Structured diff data
-----

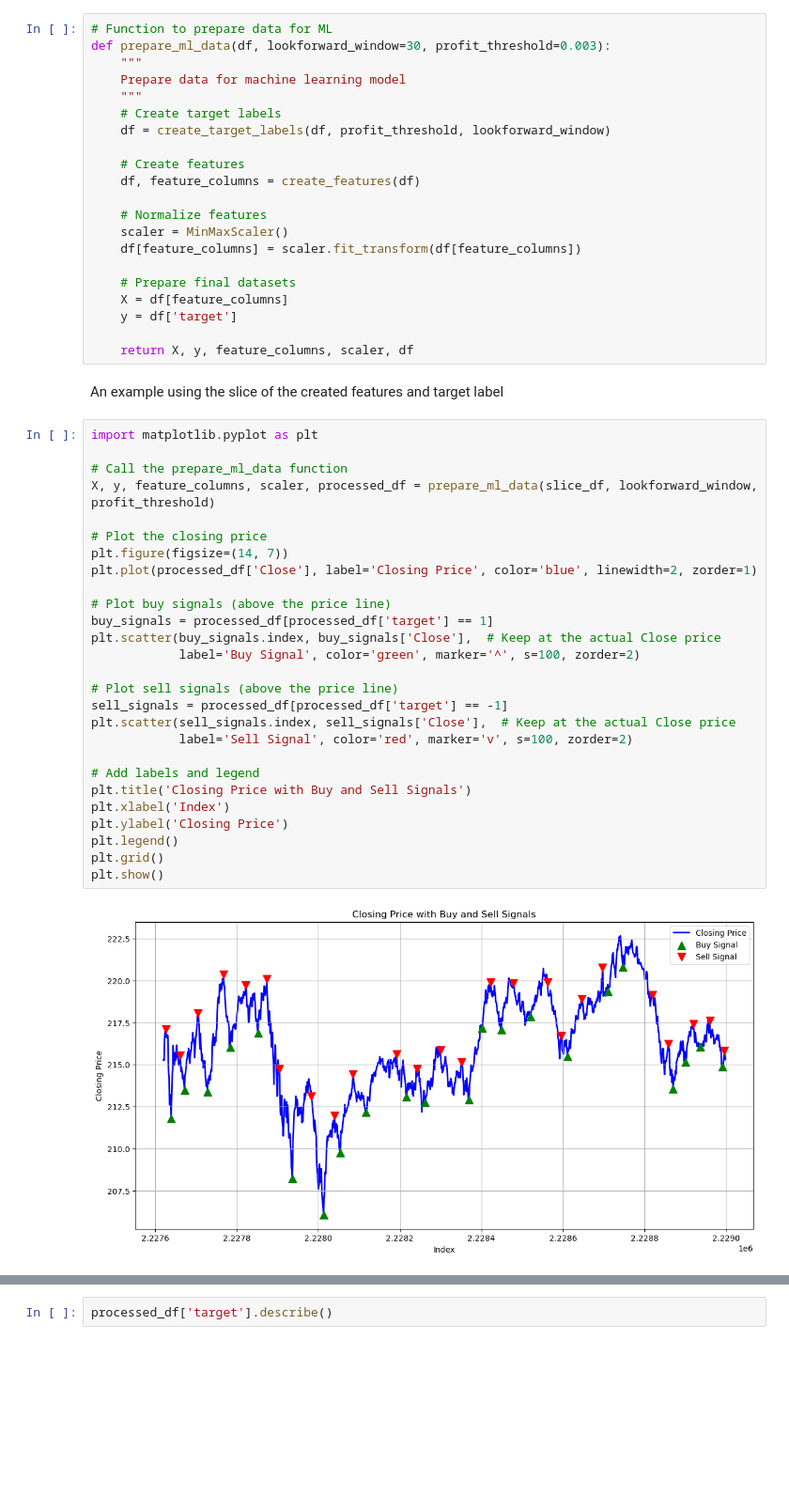
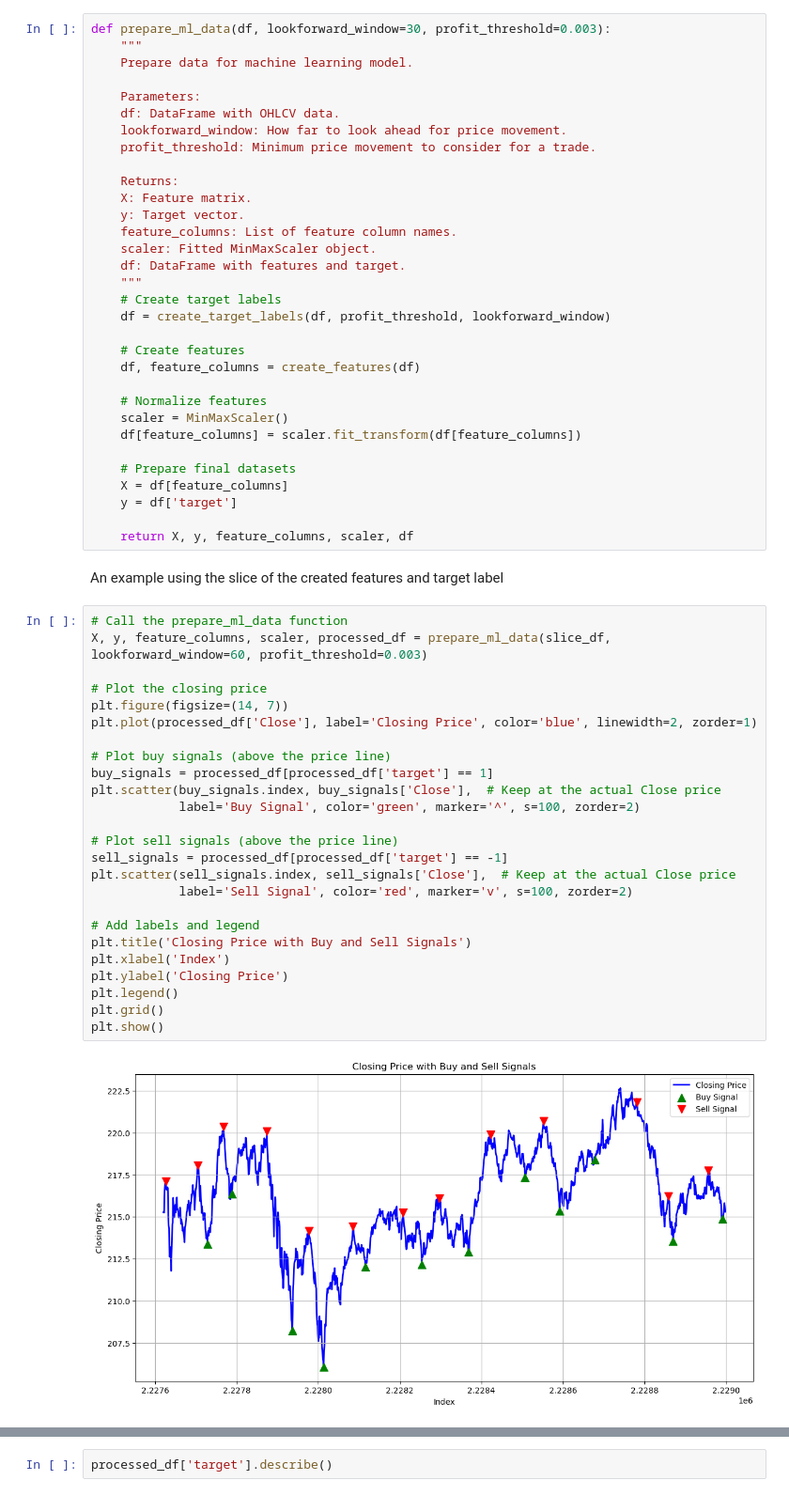
Before and after one commit to SahilChambyal/Parthurnax, a Jupyter notebook: DataVis/inspecting_data.ipynb, the cells around one changed output, grey strips where cells are left out. Shown at 94% size. Cells and saved outputs as stored; diff of their text form; blank space fills up the shorter version.

```diff
--- a/DataVis/inspecting_data.ipynb
+++ b/DataVis/inspecting_data.ipynb
@@ -371,10 +427,21 @@ def create_features(df, windows=[5, 15, 30, 60]):
 
     return df, features
 # %%
-# Function to prepare data for ML
 def prepare_ml_data(df, lookforward_window=30, profit_threshold=0.003):
     """
-    Prepare data for machine learning model
+    Prepare data for machine learning model.
+
+    Parameters:
+    df: DataFrame with OHLCV data.
+    lookforward_window: How far to look ahead for price movement.
+    profit_threshold: Minimum price movement to consider for a trade.
+
+    Returns:
+    X: Feature matrix.
+    y: Target vector.
+    feature_columns: List of feature column names.
+    scaler: Fitted MinMaxScaler object.
+    df: DataFrame with features and target.
     """
     # Create target labels
     df = create_target_labels(df, profit_threshold, lookforward_window)
@@ -394,34 +461,32 @@ def prepare_ml_data(df, lookforward_window=30, profit_threshold=0.003):
 # %% [markdown]
 An example using the slice of the created features and target label
 # %%
-import matplotlib.pyplot as plt
-
 # Call the prepare_ml_data function
-X, y, feature_columns, scaler, processed_df = prepare_ml_data(slice_df, lookforward_window, profit_threshold)
+X, y, feature_columns, scaler, processed_df = prepare_ml_data(slice_df, lookforward_window=60, profit_threshold=0.003)
 
 # Plot the closing price
 plt.figure(figsize=(14, 7))
 plt.plot(processed_df['Close'], label='Closing Price', color='blue', linewidth=2, zorder=1)
 
 # Plot buy signals (above the price line)
 buy_signals = processed_df[processed_df['target'] == 1]
 plt.scatter(buy_signals.index, buy_signals['Close'],  # Keep at the actual Close price
             label='Buy Signal', color='green', marker='^', s=100, zorder=2)
 
 # Plot sell signals (above the price line)
 sell_signals = processed_df[processed_df['target'] == -1]
 plt.scatter(sell_signals.index, sell_signals['Close'],  # Keep at the actual Close price
             label='Sell Signal', color='red', marker='v', s=100, zorder=2)
 
 # Add labels and legend
 plt.title('Closing Price with Buy and Sell Signals')
 plt.xlabel('Index')
 plt.ylabel('Closing Price')
 plt.legend()
 plt.grid()
 plt.show()
 # %% [output]
-[figure, old version]
+[figure, new version]
 # %%
 processed_df.head()
 # %% [output]
```
Also changed, not shown: parts of 10 cells of this notebook.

-----

Activity - Your task is to restate every record word for word. Omit all pictures.

Output of the task -
Before and after one commit to SahilChambyal/Parthurnax, a Jupyter notebook: DataVis/inspecting_data.ipynb, the cells around one changed output, grey strips where cells are left out. Shown at 94% size. Cells and saved outputs as stored; diff of their text form; blank space fills up the shorter version.

```diff
--- a/DataVis/inspecting_data.ipynb
+++ b/DataVis/inspecting_data.ipynb
@@ -371,10 +427,21 @@ def create_features(df, windows=[5, 15, 30, 60]):
 
     return df, features
 # %%
-# Function to prepare data for ML
 def prepare_ml_data(df, lookforward_window=30, profit_threshold=0.003):
     """
-    Prepare data for machine learning model
+    Prepare data for machine learning model.
+
+    Parameters:
+    df: DataFrame with OHLCV data.
+    lookforward_window: How far to look ahead for price movement.
+    profit_threshold: Minimum price movement to consider for a trade.
+
+    Returns:
+    X: Feature matrix.
+    y: Target vector.
+    feature_columns: List of feature column names.
+    scaler: Fitted MinMaxScaler object.
+    df: DataFrame with features and target.
     """
     # Create target labels
     df = create_target_labels(df, profit_threshold, lookforward_window)
@@ -394,34 +461,32 @@ def prepare_ml_data(df, lookforward_window=30, profit_threshold=0.003):
 # %% [markdown]
 An example using the slice of the created features and target label
 # %%
-import matplotlib.pyplot as plt
-
 # Call the prepare_ml_data function
-X, y, feature_columns, scaler, processed_df = prepare_ml_data(slice_df, lookforward_window, profit_threshold)
+X, y, feature_columns, scaler, processed_df = prepare_ml_data(slice_df, lookforward_window=60, profit_threshold=0.003)
 
 # Plot the closing price
 plt.figure(figsize=(14, 7))
 plt.plot(processed_df['Close'], label='Closing Price', color='blue', linewidth=2, zorder=1)
 
 # Plot buy signals (above the price line)
 buy_signals = processed_df[processed_df['target'] == 1]
 plt.scatter(buy_signals.index, buy_signals['Close'],  # Keep at the actual Close price
             label='Buy Signal', color='green', marker='^', s=100, zorder=2)
 
 # Plot sell signals (above the price line)
 sell_signals = processed_df[processed_df['target'] == -1]
 plt.scatter(sell_signals.index, sell_signals['Close'],  # Keep at the actual Close price
             label='Sell Signal', color='red', marker='v', s=100, zorder=2)
 
 # Add labels and legend
 plt.title('Closing Price with Buy and Sell Signals')
 plt.xlabel('Index')
 plt.ylabel('Closing Price')
 plt.legend()
 plt.grid()
 plt.show()
 # %% [output]
-[figure, old version]
+[figure, new version]
 # %%
 processed_df.head()
 # %% [output]
```
Also changed, not shown: parts of 10 cells of this notebook.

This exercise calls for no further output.